The Department of Osteopathic Family and Community Medicine is integrally involved in medical student training throughout the four years of medical school, beginning in the first year. Through clinical courses, students develop skills in differential diagnosis, case presentation, EKG interpretation, SOAP note and prescription writing, evidence-based medicine, ultrasound and biostatistics. They also gain exposure to the business of medicine. In accordance with the comprehensive nature of Family Medicine, all systems of the body are discussed using a case-based format across the age span, carefully integrating the art of medicine and osteopathic principles and practice (OPP) with the concepts of medical diagnosis and treatment of common disease entities. Faculty serve as facilitators in clinical exam case presentation and differential diagnosis workshops for first and second year students. They regularly observe, debrief and grade first and second year student performances in Observed Structured Clinical Exam (OSCE) experiences.
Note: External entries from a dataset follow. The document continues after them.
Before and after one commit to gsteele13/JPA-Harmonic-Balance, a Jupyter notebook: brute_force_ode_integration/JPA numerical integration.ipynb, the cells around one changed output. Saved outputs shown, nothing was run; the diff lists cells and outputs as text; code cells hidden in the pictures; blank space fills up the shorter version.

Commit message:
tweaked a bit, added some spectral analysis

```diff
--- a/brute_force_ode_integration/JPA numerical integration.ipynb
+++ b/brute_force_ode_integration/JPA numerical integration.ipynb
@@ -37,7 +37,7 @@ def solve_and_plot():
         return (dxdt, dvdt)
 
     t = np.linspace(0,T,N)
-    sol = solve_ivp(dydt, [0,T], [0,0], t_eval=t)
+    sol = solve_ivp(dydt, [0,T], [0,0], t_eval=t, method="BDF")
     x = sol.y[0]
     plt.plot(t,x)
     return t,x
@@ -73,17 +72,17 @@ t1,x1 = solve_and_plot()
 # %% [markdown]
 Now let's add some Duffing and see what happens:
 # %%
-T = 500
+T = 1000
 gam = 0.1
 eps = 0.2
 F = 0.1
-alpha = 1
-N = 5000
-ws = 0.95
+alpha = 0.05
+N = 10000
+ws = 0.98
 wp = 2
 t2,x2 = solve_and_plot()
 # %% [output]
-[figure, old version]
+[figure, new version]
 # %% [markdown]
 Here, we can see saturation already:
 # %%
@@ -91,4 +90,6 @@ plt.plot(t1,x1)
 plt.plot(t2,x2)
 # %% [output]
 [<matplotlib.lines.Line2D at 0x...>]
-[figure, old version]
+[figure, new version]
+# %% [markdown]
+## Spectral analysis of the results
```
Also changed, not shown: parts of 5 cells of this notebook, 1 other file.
They demonstrate and observe student skills in Osteopathic Manipulative Medicine (OMM).
Prior to clinical rotations, all students participate in department-led procedural workshops, including dermatologic procedures, OMM, and musculoskeletal ultrasound. Faculty co-direct and/or participate in the OCM III and IV courses in the third and fourth year, and the two required core clinical clerkship rotations in Family Medicine for all third-year students, as well as several elective rotations, including OMM. Many students have the opportunity to work with Department of Osteopathic Family and Community Medicine faculty in the Midwestern University Multispecialty Clinic on campus during one of these rotations where they can observe the practical application of OPP in the care of patients in an outpatient setting. Third year rotations consist of office-based, hospitalist-based, and residency-based rotation opportunities.